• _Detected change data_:
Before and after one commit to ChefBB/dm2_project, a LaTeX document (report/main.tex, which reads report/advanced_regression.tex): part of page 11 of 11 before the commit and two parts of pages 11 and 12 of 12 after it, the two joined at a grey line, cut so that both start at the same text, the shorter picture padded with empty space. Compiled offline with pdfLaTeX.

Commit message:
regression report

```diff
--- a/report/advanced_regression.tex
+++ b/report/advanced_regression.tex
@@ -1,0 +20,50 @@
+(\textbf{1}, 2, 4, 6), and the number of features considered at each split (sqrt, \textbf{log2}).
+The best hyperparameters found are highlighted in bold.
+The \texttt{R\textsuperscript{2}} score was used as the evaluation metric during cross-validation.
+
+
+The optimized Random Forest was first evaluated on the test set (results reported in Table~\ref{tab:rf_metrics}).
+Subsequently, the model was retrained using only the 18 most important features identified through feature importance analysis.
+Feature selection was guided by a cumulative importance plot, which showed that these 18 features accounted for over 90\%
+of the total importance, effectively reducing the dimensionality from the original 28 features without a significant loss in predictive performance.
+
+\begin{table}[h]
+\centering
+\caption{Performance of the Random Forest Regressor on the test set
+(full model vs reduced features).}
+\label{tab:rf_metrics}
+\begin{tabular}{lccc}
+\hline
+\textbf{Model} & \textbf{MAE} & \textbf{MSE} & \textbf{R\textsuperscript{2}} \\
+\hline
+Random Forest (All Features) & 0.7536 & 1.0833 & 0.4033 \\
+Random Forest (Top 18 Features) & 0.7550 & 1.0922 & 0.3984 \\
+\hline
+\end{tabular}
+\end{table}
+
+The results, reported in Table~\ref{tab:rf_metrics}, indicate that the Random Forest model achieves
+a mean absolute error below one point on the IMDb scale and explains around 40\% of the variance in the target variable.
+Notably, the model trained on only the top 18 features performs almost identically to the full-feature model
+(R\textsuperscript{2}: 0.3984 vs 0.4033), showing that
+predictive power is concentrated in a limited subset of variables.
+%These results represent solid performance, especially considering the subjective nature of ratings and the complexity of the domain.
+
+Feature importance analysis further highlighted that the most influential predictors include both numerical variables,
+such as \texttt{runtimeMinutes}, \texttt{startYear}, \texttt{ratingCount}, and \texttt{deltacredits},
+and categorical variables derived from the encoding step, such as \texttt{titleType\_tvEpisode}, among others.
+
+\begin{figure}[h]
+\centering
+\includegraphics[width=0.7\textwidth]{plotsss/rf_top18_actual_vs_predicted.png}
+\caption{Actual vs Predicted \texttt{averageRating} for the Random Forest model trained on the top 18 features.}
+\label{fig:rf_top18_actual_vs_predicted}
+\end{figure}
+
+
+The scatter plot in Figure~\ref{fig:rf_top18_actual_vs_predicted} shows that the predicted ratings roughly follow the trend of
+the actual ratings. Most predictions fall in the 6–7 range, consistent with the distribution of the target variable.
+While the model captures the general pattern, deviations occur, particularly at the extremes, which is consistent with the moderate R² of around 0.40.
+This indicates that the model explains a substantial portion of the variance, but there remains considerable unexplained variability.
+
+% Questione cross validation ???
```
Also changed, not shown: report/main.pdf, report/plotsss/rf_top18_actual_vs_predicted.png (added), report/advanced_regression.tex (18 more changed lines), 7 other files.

• _AIM OF THE EXERCISE_:
Report each line in the data above that holds the word "results" by copying it.

• _TASK RESPONSE_:
+The optimized Random Forest was first evaluated on the test set (results reported in Table~\ref{tab:rf_metrics}).
+The results, reported in Table~\ref{tab:rf_metrics}, indicate that the Random Forest model achieves
+%These results represent solid performance, especially considering the subjective nature of ratings and the complexity of the domain.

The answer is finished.